“In order to change practice, a study should have a meaningful endpoint, the drug should have acceptable toxicity that does not compromise efficacy, and it should be cost-effective,” Dr. Davis said.
Evidence is mounting for a beneficial effect of adding several drugs to ADT earlier in the course of prostate cancer, including abiraterone, enzalutamide, and docetaxel.
“But current therapies work well and are cost-effective, so a high bar should be set for new treatments,” he said.
Dr. Davis noted that abiraterone acetate, docetaxel, enzalutamide, darolutamide, and apalutamide all have similar efficacy when added to ADT. “It may be time to do a comparative trial of all of these drugs and include determination of cost-effectiveness,” he said. ■

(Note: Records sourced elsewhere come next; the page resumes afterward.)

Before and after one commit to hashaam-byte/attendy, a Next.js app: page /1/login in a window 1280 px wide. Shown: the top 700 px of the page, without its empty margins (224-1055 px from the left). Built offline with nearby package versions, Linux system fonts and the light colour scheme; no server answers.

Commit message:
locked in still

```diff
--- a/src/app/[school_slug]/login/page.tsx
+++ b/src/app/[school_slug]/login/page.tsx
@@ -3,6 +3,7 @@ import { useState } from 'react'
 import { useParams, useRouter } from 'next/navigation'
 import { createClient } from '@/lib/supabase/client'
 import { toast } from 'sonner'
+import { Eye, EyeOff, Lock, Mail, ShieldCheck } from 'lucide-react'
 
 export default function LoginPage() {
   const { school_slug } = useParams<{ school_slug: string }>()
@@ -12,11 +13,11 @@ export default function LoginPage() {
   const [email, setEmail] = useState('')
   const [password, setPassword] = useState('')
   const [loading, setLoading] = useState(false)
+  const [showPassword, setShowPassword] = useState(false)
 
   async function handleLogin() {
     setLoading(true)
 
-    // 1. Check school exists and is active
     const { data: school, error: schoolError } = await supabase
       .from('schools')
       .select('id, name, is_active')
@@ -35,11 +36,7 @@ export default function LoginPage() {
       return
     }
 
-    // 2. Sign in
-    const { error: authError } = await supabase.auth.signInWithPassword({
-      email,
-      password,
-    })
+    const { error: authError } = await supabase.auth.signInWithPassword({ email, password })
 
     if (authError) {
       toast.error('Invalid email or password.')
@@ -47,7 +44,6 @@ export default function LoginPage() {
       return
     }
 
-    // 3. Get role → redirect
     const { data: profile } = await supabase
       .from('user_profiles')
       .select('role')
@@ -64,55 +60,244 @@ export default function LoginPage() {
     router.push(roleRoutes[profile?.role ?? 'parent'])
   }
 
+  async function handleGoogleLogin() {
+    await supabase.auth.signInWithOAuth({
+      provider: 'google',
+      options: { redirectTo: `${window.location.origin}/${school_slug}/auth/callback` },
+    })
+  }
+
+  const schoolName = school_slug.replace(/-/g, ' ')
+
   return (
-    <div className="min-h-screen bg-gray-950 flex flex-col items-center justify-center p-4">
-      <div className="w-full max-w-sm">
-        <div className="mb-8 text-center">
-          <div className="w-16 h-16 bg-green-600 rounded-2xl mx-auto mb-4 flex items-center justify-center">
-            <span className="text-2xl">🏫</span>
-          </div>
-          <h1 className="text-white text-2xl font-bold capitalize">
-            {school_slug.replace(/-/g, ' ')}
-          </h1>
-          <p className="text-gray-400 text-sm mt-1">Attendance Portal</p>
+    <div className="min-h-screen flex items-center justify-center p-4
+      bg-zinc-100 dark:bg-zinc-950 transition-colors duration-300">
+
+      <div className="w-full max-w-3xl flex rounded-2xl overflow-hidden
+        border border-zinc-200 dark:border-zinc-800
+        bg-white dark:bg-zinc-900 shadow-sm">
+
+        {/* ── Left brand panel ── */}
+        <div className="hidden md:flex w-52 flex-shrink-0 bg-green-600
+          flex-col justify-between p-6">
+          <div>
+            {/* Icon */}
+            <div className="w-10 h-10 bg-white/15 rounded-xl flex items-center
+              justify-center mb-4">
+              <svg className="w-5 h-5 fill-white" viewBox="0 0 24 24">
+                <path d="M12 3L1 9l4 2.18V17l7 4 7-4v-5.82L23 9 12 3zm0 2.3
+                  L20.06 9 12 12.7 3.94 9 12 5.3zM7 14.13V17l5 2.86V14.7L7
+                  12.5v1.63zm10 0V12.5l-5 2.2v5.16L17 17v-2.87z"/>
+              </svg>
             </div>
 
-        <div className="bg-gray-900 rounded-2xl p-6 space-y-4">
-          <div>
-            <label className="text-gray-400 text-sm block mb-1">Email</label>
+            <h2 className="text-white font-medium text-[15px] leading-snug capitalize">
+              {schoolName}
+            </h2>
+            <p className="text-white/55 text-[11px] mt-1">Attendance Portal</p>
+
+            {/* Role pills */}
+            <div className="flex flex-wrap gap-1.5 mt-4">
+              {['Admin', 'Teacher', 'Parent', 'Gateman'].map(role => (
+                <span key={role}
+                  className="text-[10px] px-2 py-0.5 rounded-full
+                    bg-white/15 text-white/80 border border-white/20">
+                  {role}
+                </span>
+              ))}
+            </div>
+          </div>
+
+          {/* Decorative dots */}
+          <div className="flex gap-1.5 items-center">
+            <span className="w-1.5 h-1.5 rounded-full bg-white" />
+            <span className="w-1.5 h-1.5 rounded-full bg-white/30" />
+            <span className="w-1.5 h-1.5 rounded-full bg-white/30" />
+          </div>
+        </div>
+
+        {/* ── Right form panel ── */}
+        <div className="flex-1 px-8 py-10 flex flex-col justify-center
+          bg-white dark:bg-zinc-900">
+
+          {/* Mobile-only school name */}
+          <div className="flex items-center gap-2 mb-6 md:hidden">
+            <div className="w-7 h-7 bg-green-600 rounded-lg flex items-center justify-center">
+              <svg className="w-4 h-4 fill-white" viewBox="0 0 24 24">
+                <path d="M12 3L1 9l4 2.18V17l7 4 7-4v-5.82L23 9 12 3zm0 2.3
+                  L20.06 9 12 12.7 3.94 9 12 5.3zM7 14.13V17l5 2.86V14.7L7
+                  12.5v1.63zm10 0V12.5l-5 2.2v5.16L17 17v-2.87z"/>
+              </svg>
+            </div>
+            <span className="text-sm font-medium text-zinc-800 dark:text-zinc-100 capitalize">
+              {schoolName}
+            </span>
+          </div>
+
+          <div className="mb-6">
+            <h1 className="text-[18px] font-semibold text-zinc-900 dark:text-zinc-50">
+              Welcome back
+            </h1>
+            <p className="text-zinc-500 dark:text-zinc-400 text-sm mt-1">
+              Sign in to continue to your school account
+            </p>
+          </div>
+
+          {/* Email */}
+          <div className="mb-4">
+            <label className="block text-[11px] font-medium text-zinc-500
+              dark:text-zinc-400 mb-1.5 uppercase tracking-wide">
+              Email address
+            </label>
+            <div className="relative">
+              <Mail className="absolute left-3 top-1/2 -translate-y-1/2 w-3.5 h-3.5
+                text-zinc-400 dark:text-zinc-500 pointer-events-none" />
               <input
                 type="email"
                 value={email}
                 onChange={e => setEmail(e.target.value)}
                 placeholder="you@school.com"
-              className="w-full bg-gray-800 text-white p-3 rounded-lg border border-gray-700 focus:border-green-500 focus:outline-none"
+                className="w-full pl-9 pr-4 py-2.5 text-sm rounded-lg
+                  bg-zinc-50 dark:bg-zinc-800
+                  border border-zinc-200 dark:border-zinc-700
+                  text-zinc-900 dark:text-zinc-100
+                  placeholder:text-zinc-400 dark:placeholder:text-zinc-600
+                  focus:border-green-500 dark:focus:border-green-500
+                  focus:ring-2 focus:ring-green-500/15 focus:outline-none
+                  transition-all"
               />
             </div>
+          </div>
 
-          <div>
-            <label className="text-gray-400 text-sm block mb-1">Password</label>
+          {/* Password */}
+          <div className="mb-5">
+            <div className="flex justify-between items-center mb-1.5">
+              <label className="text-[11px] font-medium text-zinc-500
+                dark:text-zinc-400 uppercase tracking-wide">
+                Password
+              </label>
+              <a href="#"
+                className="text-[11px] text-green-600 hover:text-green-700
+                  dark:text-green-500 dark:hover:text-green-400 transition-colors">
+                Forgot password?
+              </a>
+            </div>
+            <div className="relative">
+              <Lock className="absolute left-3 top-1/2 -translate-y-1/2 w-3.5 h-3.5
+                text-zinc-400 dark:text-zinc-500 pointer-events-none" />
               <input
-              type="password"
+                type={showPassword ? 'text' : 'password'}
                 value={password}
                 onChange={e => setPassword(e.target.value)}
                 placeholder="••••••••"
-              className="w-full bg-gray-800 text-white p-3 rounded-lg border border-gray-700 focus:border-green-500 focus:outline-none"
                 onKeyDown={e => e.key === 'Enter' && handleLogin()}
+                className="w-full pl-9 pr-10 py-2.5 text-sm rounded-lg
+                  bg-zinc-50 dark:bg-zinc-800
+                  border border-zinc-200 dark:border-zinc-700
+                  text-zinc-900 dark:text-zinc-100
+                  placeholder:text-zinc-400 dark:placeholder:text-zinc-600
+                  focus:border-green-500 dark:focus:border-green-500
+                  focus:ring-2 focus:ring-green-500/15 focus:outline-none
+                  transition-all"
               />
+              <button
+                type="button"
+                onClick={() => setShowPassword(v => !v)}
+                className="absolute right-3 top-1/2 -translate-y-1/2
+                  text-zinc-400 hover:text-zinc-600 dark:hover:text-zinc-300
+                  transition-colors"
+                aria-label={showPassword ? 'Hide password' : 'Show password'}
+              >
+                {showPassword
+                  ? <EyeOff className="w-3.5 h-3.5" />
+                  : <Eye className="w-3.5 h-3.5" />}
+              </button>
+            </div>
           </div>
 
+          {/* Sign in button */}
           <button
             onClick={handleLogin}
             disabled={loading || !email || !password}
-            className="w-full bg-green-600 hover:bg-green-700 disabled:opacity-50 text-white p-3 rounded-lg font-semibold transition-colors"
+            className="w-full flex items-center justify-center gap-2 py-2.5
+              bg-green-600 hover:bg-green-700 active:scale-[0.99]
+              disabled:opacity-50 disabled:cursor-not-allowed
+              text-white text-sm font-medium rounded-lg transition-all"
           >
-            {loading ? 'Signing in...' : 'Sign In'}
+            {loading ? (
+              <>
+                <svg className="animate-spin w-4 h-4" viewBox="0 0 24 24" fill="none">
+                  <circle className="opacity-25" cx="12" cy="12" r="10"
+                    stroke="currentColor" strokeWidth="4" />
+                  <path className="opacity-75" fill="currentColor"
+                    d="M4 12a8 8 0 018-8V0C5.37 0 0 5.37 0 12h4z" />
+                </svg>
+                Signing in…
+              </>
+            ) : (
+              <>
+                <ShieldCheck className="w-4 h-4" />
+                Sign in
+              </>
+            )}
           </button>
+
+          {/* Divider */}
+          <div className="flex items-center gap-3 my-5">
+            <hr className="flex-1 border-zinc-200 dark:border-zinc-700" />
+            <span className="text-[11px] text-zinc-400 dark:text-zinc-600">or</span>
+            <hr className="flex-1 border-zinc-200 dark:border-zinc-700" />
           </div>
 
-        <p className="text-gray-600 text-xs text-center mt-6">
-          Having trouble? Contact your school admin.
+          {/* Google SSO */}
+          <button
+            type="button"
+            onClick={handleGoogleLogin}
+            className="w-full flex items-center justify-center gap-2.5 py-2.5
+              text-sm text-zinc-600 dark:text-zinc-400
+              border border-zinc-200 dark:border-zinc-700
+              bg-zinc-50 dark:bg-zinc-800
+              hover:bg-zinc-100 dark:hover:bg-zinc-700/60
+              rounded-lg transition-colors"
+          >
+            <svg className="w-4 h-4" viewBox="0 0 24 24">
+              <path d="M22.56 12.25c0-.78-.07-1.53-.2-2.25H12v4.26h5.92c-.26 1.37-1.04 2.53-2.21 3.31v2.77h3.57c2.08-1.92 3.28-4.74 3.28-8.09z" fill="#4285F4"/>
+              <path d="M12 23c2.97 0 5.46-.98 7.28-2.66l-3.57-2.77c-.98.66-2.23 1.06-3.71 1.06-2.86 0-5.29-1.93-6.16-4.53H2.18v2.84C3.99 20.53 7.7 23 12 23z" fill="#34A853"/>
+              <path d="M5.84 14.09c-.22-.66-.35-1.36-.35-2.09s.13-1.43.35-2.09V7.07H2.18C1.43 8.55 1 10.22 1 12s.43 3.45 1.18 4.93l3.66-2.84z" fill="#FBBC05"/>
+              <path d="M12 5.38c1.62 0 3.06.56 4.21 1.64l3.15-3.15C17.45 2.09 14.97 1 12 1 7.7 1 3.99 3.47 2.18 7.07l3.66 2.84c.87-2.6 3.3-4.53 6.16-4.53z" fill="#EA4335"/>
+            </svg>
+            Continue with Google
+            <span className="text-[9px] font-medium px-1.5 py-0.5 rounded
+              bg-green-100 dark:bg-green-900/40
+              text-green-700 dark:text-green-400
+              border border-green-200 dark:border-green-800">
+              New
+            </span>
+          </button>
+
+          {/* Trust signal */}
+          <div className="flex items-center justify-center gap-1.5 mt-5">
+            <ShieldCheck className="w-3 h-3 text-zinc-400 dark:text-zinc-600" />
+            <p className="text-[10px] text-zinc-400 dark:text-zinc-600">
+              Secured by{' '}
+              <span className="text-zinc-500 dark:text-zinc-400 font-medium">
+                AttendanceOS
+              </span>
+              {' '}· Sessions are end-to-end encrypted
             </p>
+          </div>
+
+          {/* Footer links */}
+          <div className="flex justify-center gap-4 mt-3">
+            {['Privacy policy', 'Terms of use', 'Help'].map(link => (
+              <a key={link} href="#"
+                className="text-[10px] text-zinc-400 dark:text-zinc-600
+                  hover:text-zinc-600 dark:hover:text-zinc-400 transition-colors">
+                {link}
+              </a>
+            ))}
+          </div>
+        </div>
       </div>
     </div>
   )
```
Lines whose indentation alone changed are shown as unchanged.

DISCLOSURE: Dr. Davis has received institutional research funding from Astellas Pharma, Roche/Genentech, MSD Oncology, AstraZeneca, Eisai, Pfizer, and Janssen Oncology; and patents/royalties/other intellectual property through Ludwig Institute for Cancer Research.